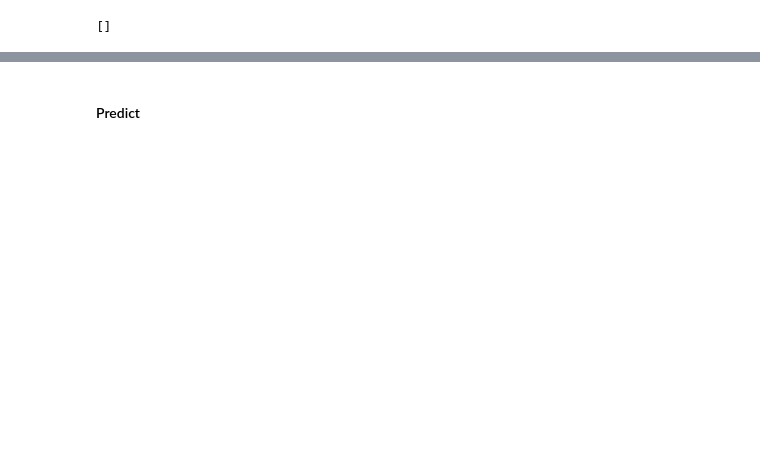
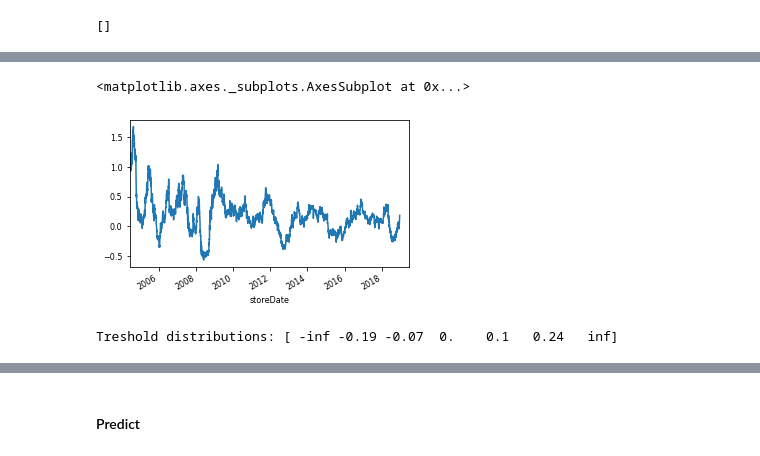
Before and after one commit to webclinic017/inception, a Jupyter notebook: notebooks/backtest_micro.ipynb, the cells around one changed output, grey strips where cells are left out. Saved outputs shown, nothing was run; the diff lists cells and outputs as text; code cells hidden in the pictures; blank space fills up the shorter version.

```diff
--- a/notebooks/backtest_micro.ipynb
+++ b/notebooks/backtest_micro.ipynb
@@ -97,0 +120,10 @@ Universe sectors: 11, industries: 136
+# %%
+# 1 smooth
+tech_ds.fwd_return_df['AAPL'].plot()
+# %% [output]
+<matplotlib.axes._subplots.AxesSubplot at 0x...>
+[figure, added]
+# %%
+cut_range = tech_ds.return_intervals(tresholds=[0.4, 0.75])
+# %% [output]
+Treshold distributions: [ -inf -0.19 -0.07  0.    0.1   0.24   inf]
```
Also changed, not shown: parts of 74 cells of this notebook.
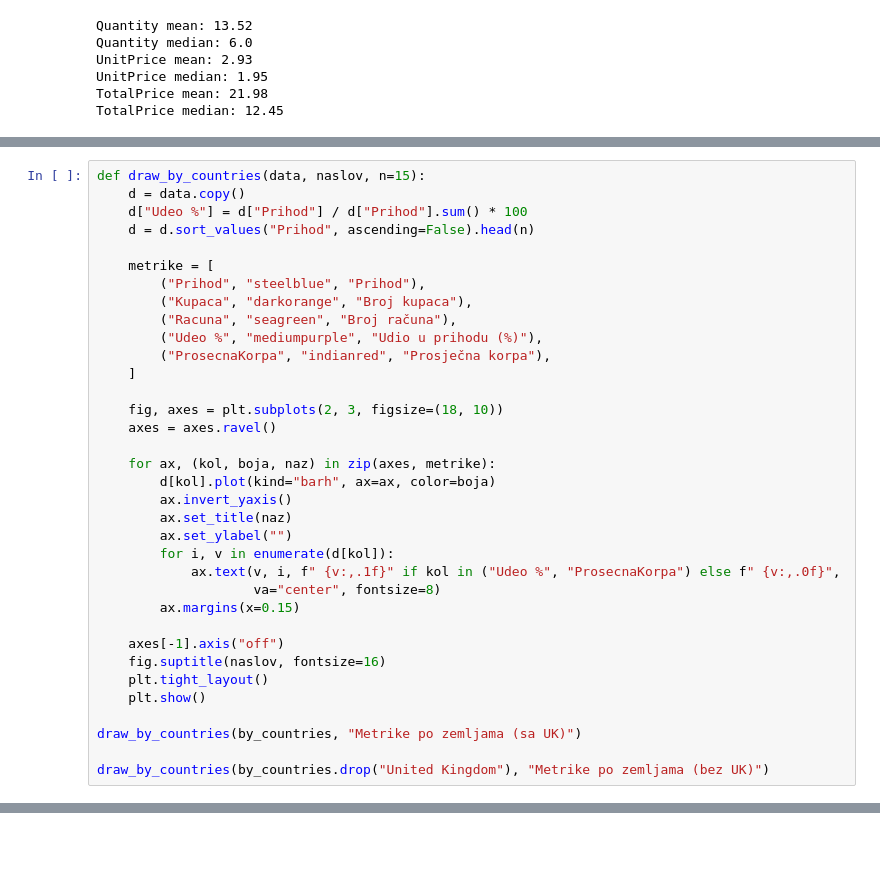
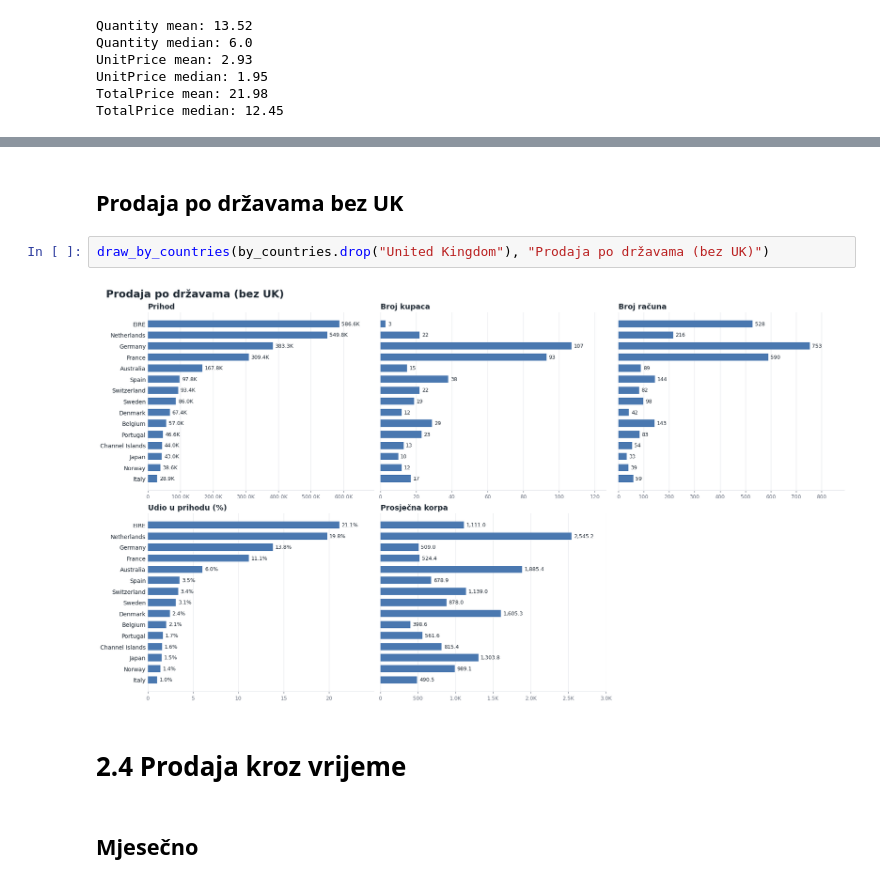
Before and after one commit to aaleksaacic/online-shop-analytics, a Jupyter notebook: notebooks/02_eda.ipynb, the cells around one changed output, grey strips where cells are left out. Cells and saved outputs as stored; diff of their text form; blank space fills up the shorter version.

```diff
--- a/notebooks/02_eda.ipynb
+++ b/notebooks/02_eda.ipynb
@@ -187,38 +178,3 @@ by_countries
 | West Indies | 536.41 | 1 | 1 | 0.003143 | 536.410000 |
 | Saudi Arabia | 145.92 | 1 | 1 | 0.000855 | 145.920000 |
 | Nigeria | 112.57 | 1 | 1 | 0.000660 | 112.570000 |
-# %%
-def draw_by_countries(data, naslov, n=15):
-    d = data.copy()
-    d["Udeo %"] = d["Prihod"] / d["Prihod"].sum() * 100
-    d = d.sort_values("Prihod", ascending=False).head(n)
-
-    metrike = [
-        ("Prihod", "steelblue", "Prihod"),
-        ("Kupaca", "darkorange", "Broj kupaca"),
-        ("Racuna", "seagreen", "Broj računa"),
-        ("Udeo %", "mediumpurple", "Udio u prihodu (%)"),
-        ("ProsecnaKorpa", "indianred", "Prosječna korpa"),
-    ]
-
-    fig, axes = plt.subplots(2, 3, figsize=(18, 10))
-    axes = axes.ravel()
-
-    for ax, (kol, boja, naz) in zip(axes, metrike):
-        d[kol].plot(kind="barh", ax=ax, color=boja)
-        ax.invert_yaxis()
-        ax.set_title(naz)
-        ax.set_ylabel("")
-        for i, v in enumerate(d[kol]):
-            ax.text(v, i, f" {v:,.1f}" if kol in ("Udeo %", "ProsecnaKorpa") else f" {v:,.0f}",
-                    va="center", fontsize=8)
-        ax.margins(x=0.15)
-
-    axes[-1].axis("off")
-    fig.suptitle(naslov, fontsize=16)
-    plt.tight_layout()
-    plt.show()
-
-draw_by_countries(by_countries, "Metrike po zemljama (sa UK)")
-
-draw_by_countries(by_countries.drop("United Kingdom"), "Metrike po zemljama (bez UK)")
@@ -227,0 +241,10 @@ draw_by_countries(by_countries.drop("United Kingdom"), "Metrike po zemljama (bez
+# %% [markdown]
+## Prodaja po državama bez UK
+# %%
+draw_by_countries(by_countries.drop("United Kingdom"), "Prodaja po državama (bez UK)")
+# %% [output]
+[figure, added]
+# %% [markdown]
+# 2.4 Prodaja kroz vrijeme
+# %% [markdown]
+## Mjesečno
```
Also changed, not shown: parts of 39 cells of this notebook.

################

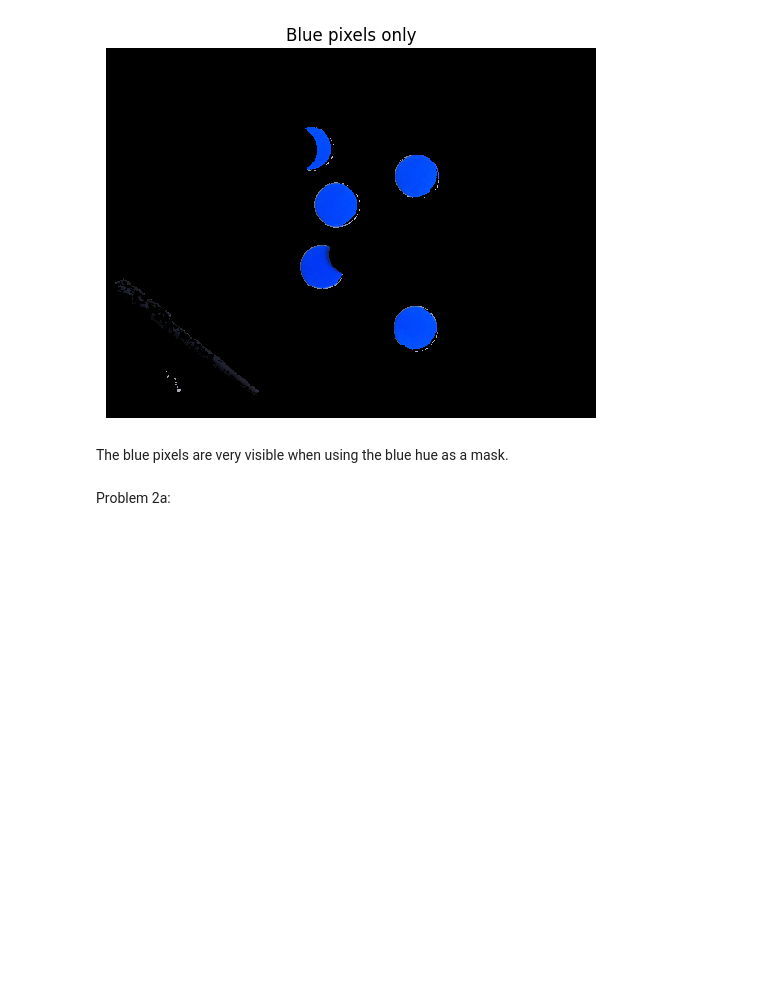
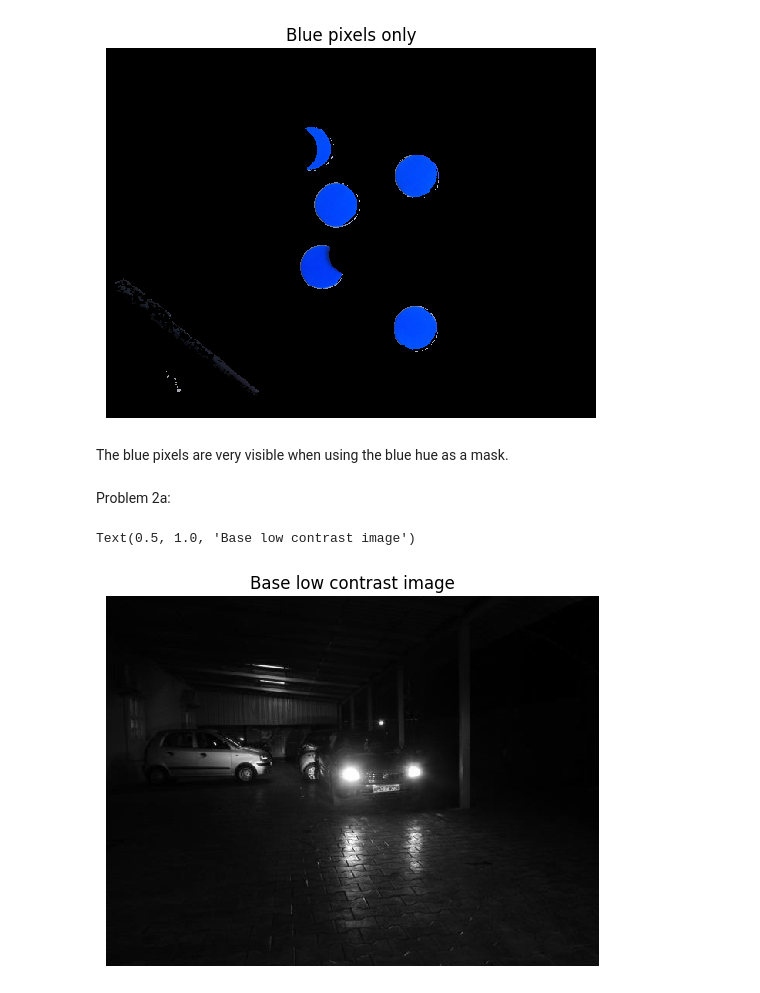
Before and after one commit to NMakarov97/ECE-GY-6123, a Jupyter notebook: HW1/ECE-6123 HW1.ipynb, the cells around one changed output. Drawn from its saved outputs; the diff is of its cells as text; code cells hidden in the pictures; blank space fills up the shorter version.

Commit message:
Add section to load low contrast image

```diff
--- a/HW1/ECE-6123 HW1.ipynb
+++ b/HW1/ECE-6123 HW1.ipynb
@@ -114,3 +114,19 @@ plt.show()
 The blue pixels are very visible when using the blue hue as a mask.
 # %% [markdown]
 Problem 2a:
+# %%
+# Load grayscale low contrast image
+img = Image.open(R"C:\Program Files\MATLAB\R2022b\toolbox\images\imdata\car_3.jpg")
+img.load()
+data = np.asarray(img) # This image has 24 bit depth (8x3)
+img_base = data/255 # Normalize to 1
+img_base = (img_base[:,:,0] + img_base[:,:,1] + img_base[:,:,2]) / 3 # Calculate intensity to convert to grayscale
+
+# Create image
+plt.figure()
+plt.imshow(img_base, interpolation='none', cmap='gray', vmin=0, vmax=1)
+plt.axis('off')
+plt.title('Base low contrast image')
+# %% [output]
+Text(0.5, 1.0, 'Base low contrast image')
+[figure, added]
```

################

Work order: Return from the data every line that holds "notebooks".

Output of the task:
Before and after one commit to webclinic017/inception, a Jupyter notebook: notebooks/backtest_micro.ipynb, the cells around one changed output, grey strips where cells are left out. Saved outputs shown, nothing was run; the diff lists cells and outputs as text; code cells hidden in the pictures; blank space fills up the shorter version.
--- a/notebooks/backtest_micro.ipynb
+++ b/notebooks/backtest_micro.ipynb
Before and after one commit to aaleksaacic/online-shop-analytics, a Jupyter notebook: notebooks/02_eda.ipynb, the cells around one changed output, grey strips where cells are left out. Cells and saved outputs as stored; diff of their text form; blank space fills up the shorter version.
--- a/notebooks/02_eda.ipynb
+++ b/notebooks/02_eda.ipynb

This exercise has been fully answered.